To be honest, we almost always pursue one thing in life, whether is fame or glory, beauty, culture. Innovation. Money. It doesn’t matter what we want, because in the end, we never gain enough. We’ll never have enough, and we’ll always live with that buried deep inside our souls.
For a long time I thought my biggest tragedy was that I couldn’t figure out what I wanted, but then, as I grew up, something worse happened: I realized I wasn’t the only one.
If I was capable of complex emotions I’d say that it’s heartbreakingly painful to see so many wanderers. They do no search for a place, they do not want to reach a certain destination. They simply exist. They survive in this concrete wilderness we call a city, and they don’t ask for much.
They see someone else living a better life on the TV and they genuinely admire than person.
When life was good I used to throw some of the wildest parties in Manhattan. Used to spend tens of thousands of dollars every week. Bands would come and sing in my apartment, crowds would literally gather at my front door.

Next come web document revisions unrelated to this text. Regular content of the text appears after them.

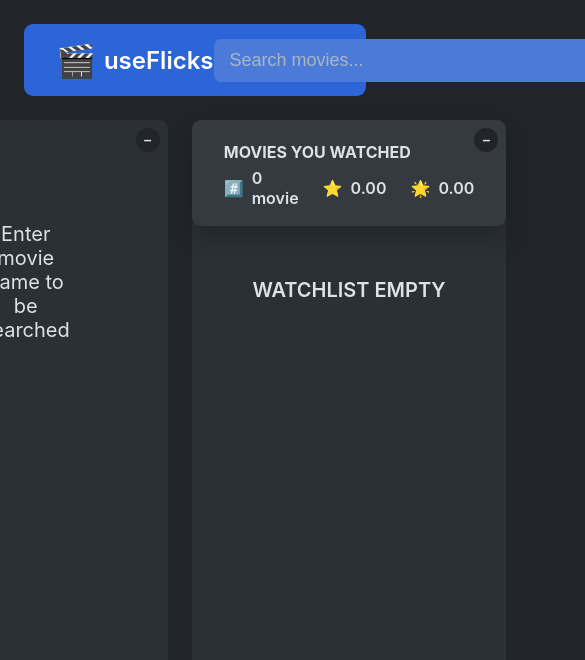
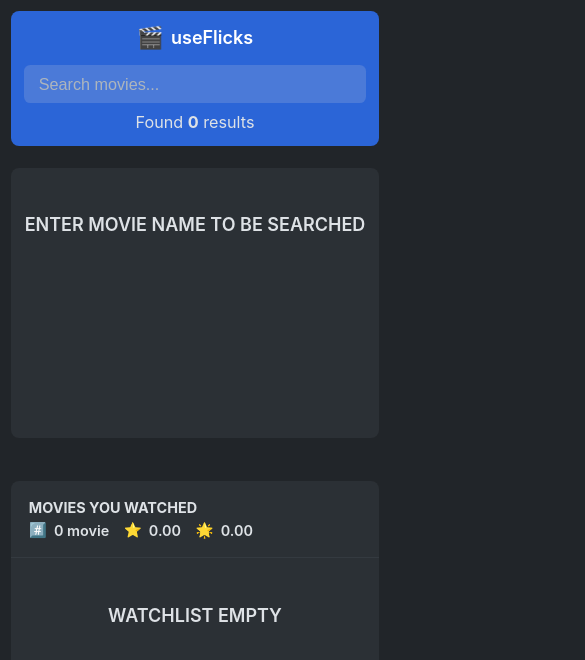
Before and after one commit to Floki-07/useFlicks, a React (Vite) app: page / in a window 390 px wide. Shown: the top 660 px of the page, 585 px wide, since content can reach past the window. Built offline with nearby package versions, Linux system fonts and the light colour scheme.

Commit message:
Implemented responsive mobile design

```diff
--- a/src/App.jsx
+++ b/src/App.jsx
@@ -119,8 +119,10 @@ export default function App() {
     <>
       <Navbar >
         <Logo />
-        <SearchBar query={query} setQuery={setQuery} />
-        <Info movies={movies} />
+        <div className="wrapper1">
+          <SearchBar query={query} setQuery={setQuery} />
+          <Info movies={movies} />
+        </div>
       </Navbar>
 
       <Main>
@@ -171,12 +173,12 @@ function Box({ movies, children, setselectedmovieId }) {
   const [isOpen1, setIsOpen1] = useState(true);
   return (
     <div className="box">
-      <button
+      {/* <button
         className="btn-toggle"
         onClick={() => setIsOpen1((open) => !open)}
       >
         {isOpen1 ? "–" : "+"}
-      </button>
+      </button> */}
 
       {isOpen1 && (
         children
@@ -289,10 +291,10 @@ function WathcedMovieList({ watched, handleDelete }) {
 
 function WatchedMovie({ movie, handleDelete }) {
 
-  return <li key={movie.imdbID}>
+  return <li  key={movie.imdbID}>
     <img src={movie.Poster} alt={`${movie.Title} poster`} />
     <h3>{movie.Title}</h3>
-    <div>
+    <div className="moviewise">
       <p>
         <span>⭐️</span>
         <span>{movie.imdbRating}</span>
--- a/src/index.css
+++ b/src/index.css
@@ -25,7 +25,6 @@ html {
 body {
   font-family: -apple-system, BlinkMacSystemFont, "Segoe UI", Roboto, Oxygen,
     Ubuntu, Cantarell, "Open Sans", "Helvetica Neue", sans-serif;
-
   color: var(--color-text);
   background-color: var(--color-background-900);
   padding: 2.4rem;
@@ -34,63 +33,55 @@ body {
 /* ******* */
 
 .nav-bar {
-  display: grid;
-  grid-template-columns: 1fr 1fr 1fr;
+  display: flex;
+  flex-wrap: wrap;
+  justify-content: space-between;
   align-items: center;
-  height: 7.2rem;
-  padding: 0 3.2rem;
+  gap: 1.6rem;
+  min-height: 7.2rem;
+  padding: 10px;
   background-color: var(--color-primary);
   border-radius: 0.9rem;
 }
 
+.wrapper1 {
+  display: flex;
+  flex-wrap: wrap;
+  align-items: center;
+  gap: 1.6rem;
+  justify-content: space-between;
+  width: 2000px;
+}
+
 .main {
   margin-top: 2.4rem;
-  /* height: calc(100vh - 7.2rem - 3 * 2.4rem); */
-  height: 70vh;
   display: flex;
   gap: 2.4rem;
   justify-content: center;
+  flex-wrap: wrap;
 }
 
 .box {
-  width: 38rem;
+  width: 100%;
   max-width: 42rem;
-  min-height: 76vh;
+  min-height: 30rem;
   background-color: var(--color-background-500);
   border-radius: 0.9rem;
   position: relative;
-  /* text-align: center; */
+  overflow: hidden;
+  margin-bottom: 2.4rem;
 }
 
-.loader {
-  text-align: center;
-  text-transform: uppercase;
-  font-size: 2rem;
-  font-weight: 600;
-  margin: 4.8rem;
-}
-.watchlistEmpty{
+.loader,
+.watchlistEmpty,
+.seachinfo,
+.error {
   text-align: center;
   text-transform: uppercase;
   font-size: 2rem;
   font-weight: 600;
   margin: 4.8rem auto;
-  /* text-indent: ; */
-
 }
-.seachinfo{
-  text-align: center;
-  font-size: 2rem;
-  padding: 9.8rem;
-  /* background-color: red; */
-}
-.error {
-  text-align: center;
-  font-size: 2rem;
-  padding: 4.8rem;
-}
-
-/* ******* */
 
 .logo {
   display: flex;
@@ -109,16 +100,14 @@ body {
 }
 
 .search {
-  justify-self: center;
   border: none;
   padding: 1.1rem 1.6rem;
   font-size: 1.8rem;
   border-radius: 0.7rem;
-  width: 40rem;
+  width: 100%;
+  max-width: 40rem;
   transition: all 0.3s;
   color: var(--color-text);
-
-  /* background-color: var(--color-background-900); */
   background-color: var(--color-primary-light);
 }
 
@@ -133,8 +122,8 @@ body {
 }
 
 .num-results {
-  justify-self: end;
   font-size: 1.8rem;
+  margin-left: auto;
 }
 
 .btn-toggle {
@@ -153,6 +142,25 @@ body {
   z-index: 999;
 }
 
+.btn-back {
+  position: absolute;
+  top: 0.8rem;
+  left: 0.8rem;
+  height: 3rem;
+  width: 3rem;
+  border-radius: 50%;
+  border: none;
+  background-color: var(--color-background-900);
+  color: var(--color-text);
+  font-size: 1.8rem;
+  font-weight: bold;
+  cursor: pointer;
+  z-index: 999;
+  display: flex;
+  align-items: center;
+  justify-content: center;
+}
+
 .list {
   display: flex;
   flex-direction: column;
@@ -160,8 +168,7 @@ body {
   padding: 0.4rem 0;
   overflow: auto;
   overflow-x: hidden;
-  height: 60vh;
-  overflow-y: auto;
+  max-height: 60vh;
 }
 
 .list-watched {
@@ -176,7 +183,6 @@ body {
   column-gap: 2.4rem;
   font-size: 1.6rem;
   align-items: center;
-
   padding: 1.6rem 3.2rem;
   border-bottom: 1px solid var(--color-background-100);
 }
@@ -190,54 +196,15 @@ body {
   background-color: var(--color-background-100);
 }
 
-.list img {
+.list li img {
   width: 100%;
-  grid-row: 1 / -1;
+  max-width: 5rem;
+  grid-row: span 2;
 }
-
-.list h3 {
-  font-size: 1.8rem;
-}
-
-.list div {
-  display: flex;
-  align-items: center;
-  gap: 2.4rem;
-}
-
-.list p {
-  display: flex;
-  align-items: center;
-  gap: 0.8rem;
-}
-
-.btn-delete {
-  position: absolute;
-  right: 2.4rem;
-
-  height: 1.8rem;
-  aspect-ratio: 1;
-  border-radius: 50%;
-  border: none;
-  background-color: var(--color-red);
-  color: var(--color-background-900);
-  font-size: 0.9rem;
-  font-weight: bold;
-  cursor: pointer;
-  transition: all 0.3s;
-}
-
-.btn-delete:hover {
-  background-color: var(--color-red-dark);
-}
-
-/* ******* */
 
 .summary {
   padding: 2.2rem 3.2rem 1.8rem 3.2rem;
-  border-radius: 0.9rem;
-  background-color: var(--color-background-100);
-  box-shadow: 0 1.2rem 2.4rem rgba(0, 0, 0, 0.2);
+  border-bottom: 1px solid var(--color-background-100);
 }
 
 .summary h2 {
@@ -250,60 +217,69 @@ body {
   display: flex;
   align-items: center;
   gap: 2.4rem;
-  font-size: 1.6rem;
-  font-weight: 600;
+  flex-wrap: wrap;
 }
 
 .summary p {
   display: flex;
   align-items: center;
   gap: 0.8rem;
+  font-size: 1.6rem;
+  font-weight: 600;
+}
+.moviewise{
+  display: flex;
+  gap: 1.2rem;
 }
 
-/* ******* */
+.btn-delete {
+  position: absolute;
+  right: 1.6rem;
+  height: 2rem;
+  aspect-ratio: 1;
+  border-radius: 50%;
+  border: none;
+  background-color: var(--color-red);
+  color: var(--color-text);
+  font-size: 1.2rem;
+  font-weight: bold;
+  cursor: pointer;
+  transition: all 0.3s;
+}
+
+.btn-delete:hover {
+  background-color: var(--color-red-dark);
+}
 
 .details {
-  line-height: 1.4;
   font-size: 1.4rem;
   overflow-y: hidden;
-  /* background: green; */
-  /* height: 80vh; */
 }
 
 .details header {
   display: flex;
-  /* padding: 5px; */
-
+  flex-direction: column;
+  padding: 2rem;
+  gap: 1.6rem;
+  background-color: var(--color-background-100);
+  height: 230px;
 }
 
-.details section {
-  padding: 4rem;
+.details header img {
+  width: 100%;
+  max-width: 20rem;
+  margin: 0 auto;
+}
+
+.details header .details-overview {
   display: flex;
   flex-direction: column;
-  gap: 1.6rem;
-  height: 35vh;
-  overflow-y: auto;
-  overflow-x: hidden;
-  /* overflow: hidden; */
-  background-color: var(--color-background-500);
+  gap: 1rem;
 }
 
-.details img {
-  width: 33%;
-}
-
-.details-overview {
-  width: 100%;
-  padding: 2.4rem 3rem;
-  background-color: var(--color-background-100);
-  display: flex;
-  flex-direction: column;
-  gap: 1.4rem;
-}
-
-.details-overview h2 {
+.details header h2 {
   font-size: 2.4rem;
-  margin-bottom: 0.4rem;
+  margin-bottom: 0.8rem;
   line-height: 1.1;
 }
 
@@ -316,89 +292,160 @@ body {
 .rating {
   background-color: var(--color-background-100);
   border-radius: 0.9rem;
-  padding: 1rem 1.4rem;
-  margin-bottom: 0.8rem;
-  font-weight: 600;
+  padding: 2rem;
+  margin-top: 2rem;
+  display: flex;
+  align-items: center;
+  justify-content: center;
+  margin: a;
+  flex-direction: column;
+  gap: 1.2rem;
+}
+
+.rating-form {
   display: flex;
   flex-direction: column;
-  gap: 0.4rem;
-  width: 23vw;
+  gap: 1.6rem;
 }
 
-.btn-add {
+.rating label {
+  display: block;
+  margin-bottom: 0.8rem;
+}
+
+.rating button {
+  padding: 1rem;
+  border-radius: 0.7rem;
+  border: none;
   background-color: var(--color-primary);
   color: var(--color-text);
-  border: none;
-  border-radius: 10rem;
   font-size: 1.4rem;
-  padding: 1rem;
-  font-weight: bold;
+  font-weight: 600;
   cursor: pointer;
   transition: all 0.3s;
 }
 
-.btn-add:hover {
+.rating button:hover {
   background-color: var(--color-primary-light);
 }
 
-.seconds {
-  background-color: var(--color-background-100);
-  width: 8rem;
-  border-radius: 10rem;
-  font-weight: 600;
-  text-align: center;
-  padding: 0.4rem;
-  margin-top: 2.4rem;
+.details section {
+  padding: 2rem;
+  display: flex;
+  flex-direction: column;
+  gap: 1.6rem;
+  max-height: 35vh;
+  overflow-y: auto;
+  overflow-x: hidden;
+  background-color: var(--color-background-500);
 }
 
-.btn-back {
-  position: absolute;
-  top: 0.6rem;
-  left: 0.6rem;
-  height: 3.2rem;
-  aspect-ratio: 1;
-  border-radius: 50%;
-  border: none;
-  background-color: var(--color-background-900);
-  /* background-color: #1b1515; */
-  color: var(--color-background-500);
-  box-shadow: 0 8px 20px rgba(0, 0, 0, 0.8);
-  font-family: sans-serif;
-  font-size: 1.8rem;
-  font-weight: bold;
-  cursor: pointer;
-  z-index: 999;
-  display: flex;
-  align-items: center;
-  justify-content: center;
-  color:white
+/* Responsive media queries */
+@media (min-width: 768px) {
+  .nav-bar {
+    justify-content: space-between;
+  }
+
+  .wrapper1 {
+    width: 800px;
+  }
+
+  .details header {
+    flex-direction: row;
+  }
+
+  .details header img {
+    width: 33%;
+    margin: 0;
+  }
+
+  .list li {
+    grid-template-columns: 6rem 1fr;
+    grid-template-columns: 6rem 1fr;
+  }
+
+  .list li img {
+    max-width: 6rem;
+  }
 }
 
-/*
-SPACING SYSTEM (px)
-2 / 4 / 8 / 12 / 16 / 24 / 32 / 40 / 48 / 64 / 80 / 96 / 128
+@media (max-width: 480px) {
+  html {
+    font-size: 56.25%;
+  }
 
-FONT SIZE SYSTEM (px)
-10 / 12 / 14 / 16 / 18 / 20 / 24 / 30 / 36 / 44 /52 / 62 / 74 / 86 / 98
-*/
+  body {
+    padding: 1.2rem;
+  }
 
-/*
-FULL STAR
+  .nav-bar {
+    padding: 1.5rem;
+    justify-content: center;
+  }
+
+  .details header {
+    padding: 1.6rem;
+    gap: 1rem;
+    height: 420px;
+  }
+
+  .logo span {
+    font-size: 2.4rem;
+  }
+
+  .logo h1 {
+    font-size: 2rem;
+  }
+
+  .wrapper1 {
+    flex-direction: column;
+    gap: 1rem;
+  }
+
+  .num-results {
+    margin-left: 0;
+  }
+
+  .list li {
+    grid-template-columns: 4rem 1fr;
+    padding: 1.6rem 2rem;
+  }
+
+  .summary {
+    padding: 2rem;
+  }
+
+  .summary div {
+    gap: 1.6rem;
+  }
+}
+
+@media (max-width: 360px) {
+  html {
+    font-size: 50%;
+  }
+
+  .nav-bar {
+    padding: 1rem;
+  }
+
+  .list li {
+    padding: 1.2rem 1.6rem;
+  }
+}
 
 
 
 
-EMPTY STAR
-
-
-*/
 
 
 
-/* scrollbar */
 
 
-/* For WebKit browsers like Chrome, Safari, and Edge */
+
+
+
+
 ::-webkit-scrollbar {
   width: 8px;               /* Width of the scrollbar */
 }
```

It was lethargy. Neither one of us had a purpose. We just wanted more. Of anything. Or everything.
And in all the commotion, and the noise, and the smoke, and the champagne that kept being poured in those shinny crystal glasses, the only thing I was afraid of was that somehow my mask would fall off and everyone would see who I really was. But no one ever saw who I really was. In a world where everybody keeps smiling, even when their entire world is falling apart, no one could see something so obvious as me not belonging there.
And in this strange lethargy, and no matter how loud we laughed, or how hard we partied, we just weren’t happy. None of us were.
And then it happened. The money stopped coming. My father didn’t tell me. I called him, he didn’t answer. I thought something had happened. A mix-up at the bank. So I pawned some of the stuff in my apartment.
The following week I had to pawn more. I sold three of my watches and spent all the money on champagne in a club on Fifth. When the sun came out we took a cab and told the driver to take us on a tour of Manhattan. Drove us in circles for a couple of hours.
Then my father called. He told me we were poor. I was hangover, so it took me a while to process everything. Actually, even when I sobered up, I just couldn’t understand such a thing. So I began to borrow money from friends. Lots and lots.
Come think of it, this was my first real tragedy. Chaos took a hold on my life, and everything fell apart like dominoes. But you know what they say? Hope dies last.
When I had to sell my apartment, because no one was willing to lend me money anymore, that’s when the migraines began. And no amount of painkillers ever cured me of the pain.
Life has a way of going on, whether you want it or not. Time stops for no one, and every tragedy simply marks the beginning of the rest of our lives. As time passes, things become less extraordinary. Pain gets altered into a strange feeling, and our memories become nothing more than a succession of images and sounds that look vaguely familiar, but we still can’t help but wonder if those images ever belonged to us in the first place. Did we really live those moments, or had we just dreamt them? I guess that’s why we wake up so frightened after a nightmare. Because, for a moment, we can’t tell if it really happened or not. Because we sometimes get lost and so confused in the darkness that we can’t figure out what’s real anymore.
If you enjoyed this short sample and would like to be the first to read more, you can pre-order the novel here. Also, there you can contribute any amount you’d like in order to allow me to release this novel. Any contribution matters.
With only 22 days left, we’ve got quite a long way to go, so now it’s the time to help out if you can.